Developers' higher morale
Project management methodologies consist of regular feedback rounds, not just between the team and stakeholders but also for each developer individually. I work with software teams daily, and I can see how important it is for them to receive feedback on whether their work is going in the right direction.
It works both ways: employees want to feel appreciated for their excellent work and want to know what they can do better to become better programmers. This increases the motivation to work and the efficiency of individual members and, consequently, the entire team. On the contrary, lack of personal feedback makes the work pointless, with no real sense of achieving anything or growing as a person or employee.
I've also noticed that the culture of giving and receiving feedback is not intuitive for everyone, and the beginnings tend to be uncomfortable for some developers. However, seeing the positive impact of feedback loops in the long run, even the initial skeptics turn out to advocate for more feedback.

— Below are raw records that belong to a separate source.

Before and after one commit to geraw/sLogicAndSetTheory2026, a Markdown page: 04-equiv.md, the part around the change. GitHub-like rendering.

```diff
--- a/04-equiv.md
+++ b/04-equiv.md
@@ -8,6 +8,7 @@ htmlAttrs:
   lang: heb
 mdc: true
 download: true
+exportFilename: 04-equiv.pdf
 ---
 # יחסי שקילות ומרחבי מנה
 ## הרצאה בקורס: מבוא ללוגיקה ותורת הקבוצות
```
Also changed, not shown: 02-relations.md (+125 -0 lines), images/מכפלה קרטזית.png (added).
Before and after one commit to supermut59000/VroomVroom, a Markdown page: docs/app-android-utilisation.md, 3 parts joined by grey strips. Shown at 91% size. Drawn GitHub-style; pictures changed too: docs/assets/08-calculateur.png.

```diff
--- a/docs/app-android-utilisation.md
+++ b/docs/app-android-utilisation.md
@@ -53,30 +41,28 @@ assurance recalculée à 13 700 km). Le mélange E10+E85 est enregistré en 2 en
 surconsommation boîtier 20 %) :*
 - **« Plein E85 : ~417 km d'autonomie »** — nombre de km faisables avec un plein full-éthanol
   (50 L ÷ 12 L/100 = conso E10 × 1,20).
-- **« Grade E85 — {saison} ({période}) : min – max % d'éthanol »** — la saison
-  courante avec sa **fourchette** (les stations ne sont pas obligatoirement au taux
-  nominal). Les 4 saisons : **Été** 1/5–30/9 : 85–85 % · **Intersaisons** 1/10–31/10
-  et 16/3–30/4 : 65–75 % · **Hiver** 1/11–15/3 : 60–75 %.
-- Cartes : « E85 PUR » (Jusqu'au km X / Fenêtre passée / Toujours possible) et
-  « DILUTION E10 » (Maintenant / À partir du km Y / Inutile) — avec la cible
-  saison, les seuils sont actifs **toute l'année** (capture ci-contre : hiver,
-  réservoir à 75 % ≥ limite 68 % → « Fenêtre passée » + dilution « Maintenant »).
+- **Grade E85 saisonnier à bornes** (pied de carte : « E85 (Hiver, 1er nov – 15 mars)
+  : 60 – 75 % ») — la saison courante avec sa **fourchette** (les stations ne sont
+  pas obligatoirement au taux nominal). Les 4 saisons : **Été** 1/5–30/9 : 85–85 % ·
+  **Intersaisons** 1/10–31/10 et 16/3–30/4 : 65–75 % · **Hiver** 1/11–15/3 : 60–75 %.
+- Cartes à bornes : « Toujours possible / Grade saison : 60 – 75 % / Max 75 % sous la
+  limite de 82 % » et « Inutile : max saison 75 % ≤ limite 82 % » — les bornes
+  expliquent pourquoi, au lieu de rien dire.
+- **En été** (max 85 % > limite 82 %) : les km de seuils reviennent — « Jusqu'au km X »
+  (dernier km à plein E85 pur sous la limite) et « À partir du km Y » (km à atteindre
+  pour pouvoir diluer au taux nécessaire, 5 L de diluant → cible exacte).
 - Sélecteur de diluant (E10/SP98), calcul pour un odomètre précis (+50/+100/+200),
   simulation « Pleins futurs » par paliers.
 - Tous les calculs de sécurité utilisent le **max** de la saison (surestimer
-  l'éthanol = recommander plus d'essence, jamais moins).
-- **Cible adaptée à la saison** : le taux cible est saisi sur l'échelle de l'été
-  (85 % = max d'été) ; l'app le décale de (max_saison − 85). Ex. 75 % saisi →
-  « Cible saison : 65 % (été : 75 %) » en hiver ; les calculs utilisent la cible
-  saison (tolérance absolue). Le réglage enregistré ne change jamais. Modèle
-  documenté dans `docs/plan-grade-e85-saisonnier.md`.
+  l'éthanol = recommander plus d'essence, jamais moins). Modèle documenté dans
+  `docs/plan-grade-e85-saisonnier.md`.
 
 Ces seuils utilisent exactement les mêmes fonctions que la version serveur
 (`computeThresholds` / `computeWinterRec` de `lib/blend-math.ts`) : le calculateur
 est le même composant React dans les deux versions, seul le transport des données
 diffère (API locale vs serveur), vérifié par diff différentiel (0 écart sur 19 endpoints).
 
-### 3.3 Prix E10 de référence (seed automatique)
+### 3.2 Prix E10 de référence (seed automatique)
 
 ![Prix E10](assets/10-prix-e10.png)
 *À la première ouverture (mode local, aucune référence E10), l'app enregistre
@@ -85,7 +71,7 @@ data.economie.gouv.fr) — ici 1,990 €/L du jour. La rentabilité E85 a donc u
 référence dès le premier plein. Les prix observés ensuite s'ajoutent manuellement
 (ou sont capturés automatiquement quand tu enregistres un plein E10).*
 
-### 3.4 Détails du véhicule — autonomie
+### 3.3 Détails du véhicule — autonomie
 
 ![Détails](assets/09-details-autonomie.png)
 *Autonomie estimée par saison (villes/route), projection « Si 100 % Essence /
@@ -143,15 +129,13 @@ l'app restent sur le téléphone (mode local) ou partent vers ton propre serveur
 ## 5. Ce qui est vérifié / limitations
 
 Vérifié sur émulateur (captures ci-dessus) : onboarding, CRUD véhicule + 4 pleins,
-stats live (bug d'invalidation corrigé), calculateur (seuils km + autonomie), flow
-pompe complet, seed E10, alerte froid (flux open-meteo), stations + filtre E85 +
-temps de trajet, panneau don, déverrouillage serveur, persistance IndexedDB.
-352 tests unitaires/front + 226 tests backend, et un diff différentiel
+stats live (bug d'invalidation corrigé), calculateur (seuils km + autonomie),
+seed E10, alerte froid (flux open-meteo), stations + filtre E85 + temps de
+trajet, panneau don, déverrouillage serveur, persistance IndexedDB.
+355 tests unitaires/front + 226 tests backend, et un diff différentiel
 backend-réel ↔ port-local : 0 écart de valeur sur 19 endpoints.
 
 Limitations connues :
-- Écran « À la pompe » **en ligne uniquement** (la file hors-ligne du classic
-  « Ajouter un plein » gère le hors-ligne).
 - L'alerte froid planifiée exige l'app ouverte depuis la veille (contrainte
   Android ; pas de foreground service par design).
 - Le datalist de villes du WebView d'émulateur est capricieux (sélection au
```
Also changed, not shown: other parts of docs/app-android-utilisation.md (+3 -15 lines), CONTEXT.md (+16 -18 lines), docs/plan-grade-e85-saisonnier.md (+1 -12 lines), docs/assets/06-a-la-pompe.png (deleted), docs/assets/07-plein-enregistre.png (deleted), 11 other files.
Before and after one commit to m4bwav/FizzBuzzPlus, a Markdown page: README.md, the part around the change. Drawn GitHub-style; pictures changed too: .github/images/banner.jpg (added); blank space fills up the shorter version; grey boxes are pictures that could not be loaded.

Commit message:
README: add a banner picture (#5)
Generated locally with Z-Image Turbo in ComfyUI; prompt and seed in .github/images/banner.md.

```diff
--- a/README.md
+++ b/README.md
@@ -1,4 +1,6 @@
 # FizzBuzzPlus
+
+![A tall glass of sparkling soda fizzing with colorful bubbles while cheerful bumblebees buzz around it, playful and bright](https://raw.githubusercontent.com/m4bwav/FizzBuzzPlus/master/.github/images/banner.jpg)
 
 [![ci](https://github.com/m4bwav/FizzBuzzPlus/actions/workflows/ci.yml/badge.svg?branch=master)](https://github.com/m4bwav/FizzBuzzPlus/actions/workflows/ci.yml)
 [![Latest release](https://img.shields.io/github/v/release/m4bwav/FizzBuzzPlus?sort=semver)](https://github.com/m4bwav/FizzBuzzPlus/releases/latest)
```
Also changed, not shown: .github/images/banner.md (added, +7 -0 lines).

Freedom within the system - why use Scrum in bioinformatic startups and enterprise businesses?
Finally, I will refer to the two arguments from the beginning of the text, starting with Scrum-opponents, who don't like the "system" part of agile methodologies.
I understand the perspective of startups' CEOs who don't want their bioinformatics product to lose its uniqueness. However, I believe that using Scrum is perfectly aligned with this goal and, even more, allows turning a creative startup idea into business value even more effectively.
We all follow the rules daily. They may not be written down, but we know, for example, that specific behavior is not appropriate in the office or that when dealing with a manager or a client, another typical attitude is expected.
Project management methodologies are principles, good practices, and values that create the working environment and not the product itself. The very point is not blindly following them but adapting to individual needs and styles of doing things. Details can vary from team to team because what matters is the general framework that ties teams together and sets an environment for cooperation and progress.
At the same time, rigid frameworks in which bioinformatics corporate people have to navigate often kill the team's spirit and the sense of responsibility for the product. Creativity needs freedom, and developers often know how to improve the development and release the product faster and cheaper, but excessive, outdated procedures block them.
Give Scrum a chance!
Scrum's five core values are courage, focus, commitment, respect, and openness, and having managed 7 software projects already, including 4 bioinformatics, I can confirm that these are not just empty words.
Would you like to have those values implemented in your project and deliver it faster, cheaper, and with more predictability?
Reach out to me and I will make sure to answer all your questions about Agile Methodologies. :)